WHITE HOUSE - President Donald Trump on Monday declared he has an "absolute right" to pardon himself and then also tweeted his assertion that the federal government investigation into ties between his 2016 election campaign and Russia is "totally unconstitutional."
While Trump has frequently ignored established norms and challenged the understood limits of presidential powers, his latest comments are viewed by some legal scholars as unprecedented and testing constitutional boundaries.
"I was shocked" by Trump’s tweets, said Susan Low Bloch, a law professor at Georgetown University.

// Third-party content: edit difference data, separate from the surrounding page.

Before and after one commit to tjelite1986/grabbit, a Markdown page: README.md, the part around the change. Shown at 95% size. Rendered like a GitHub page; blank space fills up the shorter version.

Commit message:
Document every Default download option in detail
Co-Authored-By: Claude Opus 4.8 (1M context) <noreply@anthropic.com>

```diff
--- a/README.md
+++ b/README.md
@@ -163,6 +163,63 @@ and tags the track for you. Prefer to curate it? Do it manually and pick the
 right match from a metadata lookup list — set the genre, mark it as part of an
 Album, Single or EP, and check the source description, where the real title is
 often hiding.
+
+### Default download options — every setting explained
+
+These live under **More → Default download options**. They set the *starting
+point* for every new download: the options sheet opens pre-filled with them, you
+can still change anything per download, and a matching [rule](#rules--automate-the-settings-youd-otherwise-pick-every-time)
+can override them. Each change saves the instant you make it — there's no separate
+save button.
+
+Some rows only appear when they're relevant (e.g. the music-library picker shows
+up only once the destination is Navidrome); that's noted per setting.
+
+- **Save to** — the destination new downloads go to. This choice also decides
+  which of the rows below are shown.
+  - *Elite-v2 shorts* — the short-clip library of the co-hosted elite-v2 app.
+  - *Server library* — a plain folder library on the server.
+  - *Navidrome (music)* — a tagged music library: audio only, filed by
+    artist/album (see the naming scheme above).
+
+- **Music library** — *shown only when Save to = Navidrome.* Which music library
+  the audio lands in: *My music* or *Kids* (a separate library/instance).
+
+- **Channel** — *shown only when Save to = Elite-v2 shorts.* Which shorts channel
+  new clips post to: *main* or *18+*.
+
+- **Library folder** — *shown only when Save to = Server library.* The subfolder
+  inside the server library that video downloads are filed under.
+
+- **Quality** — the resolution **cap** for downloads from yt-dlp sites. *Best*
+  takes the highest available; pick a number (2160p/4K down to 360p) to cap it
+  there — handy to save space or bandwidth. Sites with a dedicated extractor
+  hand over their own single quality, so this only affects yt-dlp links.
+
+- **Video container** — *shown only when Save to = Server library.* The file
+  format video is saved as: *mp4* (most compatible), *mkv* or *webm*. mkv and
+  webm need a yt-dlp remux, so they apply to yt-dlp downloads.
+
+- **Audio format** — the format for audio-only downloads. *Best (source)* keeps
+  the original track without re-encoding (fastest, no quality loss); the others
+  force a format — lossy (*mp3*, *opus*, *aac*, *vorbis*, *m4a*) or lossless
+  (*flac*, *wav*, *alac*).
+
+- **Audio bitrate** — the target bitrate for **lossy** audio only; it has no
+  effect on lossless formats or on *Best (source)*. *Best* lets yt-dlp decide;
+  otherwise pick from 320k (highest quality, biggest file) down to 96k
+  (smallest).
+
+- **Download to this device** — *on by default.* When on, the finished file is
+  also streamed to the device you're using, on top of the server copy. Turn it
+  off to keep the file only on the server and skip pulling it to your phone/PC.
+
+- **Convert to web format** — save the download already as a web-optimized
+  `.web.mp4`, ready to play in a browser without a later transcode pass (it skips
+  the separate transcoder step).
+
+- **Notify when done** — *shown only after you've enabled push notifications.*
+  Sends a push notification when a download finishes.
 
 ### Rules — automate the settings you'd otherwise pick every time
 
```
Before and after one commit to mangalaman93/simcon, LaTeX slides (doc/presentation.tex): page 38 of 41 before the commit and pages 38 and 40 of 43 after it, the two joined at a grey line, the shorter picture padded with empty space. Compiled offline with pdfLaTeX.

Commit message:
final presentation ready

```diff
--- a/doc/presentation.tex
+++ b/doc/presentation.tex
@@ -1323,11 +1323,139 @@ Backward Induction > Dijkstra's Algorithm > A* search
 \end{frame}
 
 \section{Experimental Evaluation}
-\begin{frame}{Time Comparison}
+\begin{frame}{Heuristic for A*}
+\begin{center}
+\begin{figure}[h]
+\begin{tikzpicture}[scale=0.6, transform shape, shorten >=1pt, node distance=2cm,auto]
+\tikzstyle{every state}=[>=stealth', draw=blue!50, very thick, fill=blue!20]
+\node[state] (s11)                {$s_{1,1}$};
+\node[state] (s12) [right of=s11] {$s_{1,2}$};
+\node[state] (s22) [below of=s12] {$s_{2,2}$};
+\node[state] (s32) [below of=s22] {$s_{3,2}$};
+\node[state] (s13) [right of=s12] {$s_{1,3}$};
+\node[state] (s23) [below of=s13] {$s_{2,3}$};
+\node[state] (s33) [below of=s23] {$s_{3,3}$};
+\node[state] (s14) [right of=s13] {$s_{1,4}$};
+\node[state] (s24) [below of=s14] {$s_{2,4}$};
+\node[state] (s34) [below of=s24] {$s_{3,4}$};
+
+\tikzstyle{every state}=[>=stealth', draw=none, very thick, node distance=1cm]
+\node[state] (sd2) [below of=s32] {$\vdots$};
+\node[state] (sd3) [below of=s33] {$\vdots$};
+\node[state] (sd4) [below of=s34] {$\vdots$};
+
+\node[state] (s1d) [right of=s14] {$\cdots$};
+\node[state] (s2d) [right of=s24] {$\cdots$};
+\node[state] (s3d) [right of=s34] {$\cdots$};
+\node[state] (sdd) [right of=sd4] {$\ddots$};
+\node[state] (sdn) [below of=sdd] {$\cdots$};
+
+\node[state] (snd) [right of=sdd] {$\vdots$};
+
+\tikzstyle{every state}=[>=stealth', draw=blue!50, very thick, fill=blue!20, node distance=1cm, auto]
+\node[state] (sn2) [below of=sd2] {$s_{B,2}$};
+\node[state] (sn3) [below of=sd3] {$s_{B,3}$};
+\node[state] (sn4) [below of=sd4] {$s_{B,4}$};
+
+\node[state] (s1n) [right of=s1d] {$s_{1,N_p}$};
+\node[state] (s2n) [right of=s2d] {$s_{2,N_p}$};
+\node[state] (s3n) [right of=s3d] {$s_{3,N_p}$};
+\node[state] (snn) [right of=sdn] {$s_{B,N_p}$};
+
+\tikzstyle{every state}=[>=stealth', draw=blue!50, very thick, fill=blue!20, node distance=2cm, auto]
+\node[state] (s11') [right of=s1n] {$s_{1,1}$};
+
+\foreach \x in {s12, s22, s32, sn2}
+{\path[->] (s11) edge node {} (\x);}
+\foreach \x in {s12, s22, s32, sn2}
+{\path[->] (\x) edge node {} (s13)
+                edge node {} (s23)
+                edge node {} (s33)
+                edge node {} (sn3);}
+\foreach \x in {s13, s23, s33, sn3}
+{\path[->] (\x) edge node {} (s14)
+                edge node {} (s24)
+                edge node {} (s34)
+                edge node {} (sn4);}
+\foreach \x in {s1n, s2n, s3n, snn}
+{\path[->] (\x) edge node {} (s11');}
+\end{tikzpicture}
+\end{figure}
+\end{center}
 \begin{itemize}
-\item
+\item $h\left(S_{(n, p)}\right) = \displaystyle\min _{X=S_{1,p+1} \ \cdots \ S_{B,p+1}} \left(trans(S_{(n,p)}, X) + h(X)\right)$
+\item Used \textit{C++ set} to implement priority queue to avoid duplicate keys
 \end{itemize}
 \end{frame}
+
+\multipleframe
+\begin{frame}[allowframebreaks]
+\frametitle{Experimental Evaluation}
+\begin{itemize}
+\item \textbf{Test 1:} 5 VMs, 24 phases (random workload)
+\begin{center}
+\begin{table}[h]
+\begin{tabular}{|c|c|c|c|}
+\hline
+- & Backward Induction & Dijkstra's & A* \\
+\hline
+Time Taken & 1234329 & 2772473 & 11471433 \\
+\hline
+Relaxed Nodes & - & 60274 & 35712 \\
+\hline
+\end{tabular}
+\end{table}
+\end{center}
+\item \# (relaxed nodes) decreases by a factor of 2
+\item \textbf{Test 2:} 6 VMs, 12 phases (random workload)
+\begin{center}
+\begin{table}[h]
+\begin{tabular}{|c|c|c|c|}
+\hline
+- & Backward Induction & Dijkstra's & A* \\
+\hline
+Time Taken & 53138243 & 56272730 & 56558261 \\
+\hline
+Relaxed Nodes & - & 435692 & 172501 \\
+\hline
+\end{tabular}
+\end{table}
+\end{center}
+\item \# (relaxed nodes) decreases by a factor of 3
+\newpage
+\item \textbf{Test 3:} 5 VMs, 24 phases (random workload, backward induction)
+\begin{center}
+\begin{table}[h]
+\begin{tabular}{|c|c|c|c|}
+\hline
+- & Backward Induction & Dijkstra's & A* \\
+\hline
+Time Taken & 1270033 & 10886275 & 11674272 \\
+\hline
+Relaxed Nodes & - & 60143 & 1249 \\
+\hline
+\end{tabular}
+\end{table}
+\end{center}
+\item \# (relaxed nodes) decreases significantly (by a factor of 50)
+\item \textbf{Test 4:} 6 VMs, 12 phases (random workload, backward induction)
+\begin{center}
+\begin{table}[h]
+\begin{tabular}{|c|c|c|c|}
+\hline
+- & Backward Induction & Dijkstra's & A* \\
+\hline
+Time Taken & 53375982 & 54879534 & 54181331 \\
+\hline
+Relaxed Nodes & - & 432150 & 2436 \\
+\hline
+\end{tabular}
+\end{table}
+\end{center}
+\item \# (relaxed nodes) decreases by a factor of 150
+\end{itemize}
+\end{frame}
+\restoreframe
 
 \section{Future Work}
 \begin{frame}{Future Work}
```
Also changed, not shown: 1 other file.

"No president has ever tried it," she told VOA News. "It’s unlikely the president can pardon himself. I think the court would say no" and if he did give himself a pardon, "most congresses would impeach him."
Bloch also notes when most people accept a pardon "it’s an admission of guilt," thus it would be a bad idea for Trump to pursue such a course of action.
The professor, who has testified before the Senate on whether a president can be indicted and tried while in office, says the special counsel is "absolutely constitutional."
Another constitutional scholar, Keith Whittington at Princeton University, said, "I think it is important to note that the president’s comments reference serious arguments that are being debated by legal scholars, but these are difficult and unusual constitutional questions that would ultimately be answered in the courts."
According to Northwestern University Law Professor Andrew Koppelman, "Trump's position on pardons is consistent with the Constitution's text, but inconsistent with the overall structure. It means that the President could commit capital treason, or any other federal crime, and then immediately pardon himself.
"It means that he could commit murder in the White House," Koppelman said. "It makes no sense within the Constitution as a whole."
Asked by reporters Monday about Trump’s comment on his ability to pardon himself, White House Press Secretary Sarah Sanders repeatedly replied: "The president hasn’t done anything wrong."
Whittington, a professor of politics, told VOA News, "The courts have recognized some implicit limits on the pardoning power in the past and they would have to assess whether a self-pardon is legally valid or falls outside the scope of the pardoning power. It is not obvious how the courts might respond to such an unusual pardon."
Sanders also replied that Trump is "certainly not" above the law when asked by a reporter if the president believes he occupies a unique legal immunity.
Commenting Monday on Twitter, Trump also repeated his branding of the yearlong probe led by special counsel Robert Mueller as a "never ending witch hunt."
Trump attorney Rudy Giuliani on Sunday said the president, who has pardoned three conservative figures who have been convicted of crimes, has "no intention of pardoning himself." But the former New York City mayor and federal prosecutor added that "it would be an open question" whether he could do so, while acknowledging there would be a political firestorm in the United States if he did.
"Pardoning himself would be unthinkable and probably lead to immediate impeachment," Giuliani said on NBC’s "Meet the Press."
Letter to special counsel
Trump lawyers contended in a 20-page letter to Mueller in January, before Giuliani joined the president’s legal team, that he cannot be compelled to testify through a subpoena and argued he could not have obstructed justice by firing FBI Director James Comey when he was leading the Russia investigation because as president Trump has unlimited power to terminate the investigation.
Giuliani called the letter, first disclosed Saturday by The New York Times, "very, very persuasive." He said Trump’s lawyers would contest in court any attempt to subpoena Trump to answer questions.
Within days of ousting Comey, Trump said that when he dismissed him he was thinking of "this Russia thing," because he thought it was a made-up excuse by Democrats looking for a reason for Trump’s upset win over former Secretary of State Hillary Clinton. Last week, Trump said that was not the reason but offered no other explanation.
Long-standing Justice Department rules have concluded that a sitting president cannot be indicted for criminal wrongdoing. Mueller, however, could lay out his findings in a report that could eventually be turned over to Congress, where lawmakers could, if they decided there was wrongdoing by Trump, pursue his impeachment.
But it is "a constitutionally unfortunate place that we’re in" now, as a result of Trump’s tweets Monday, said Bloch, the Georgetown law professor.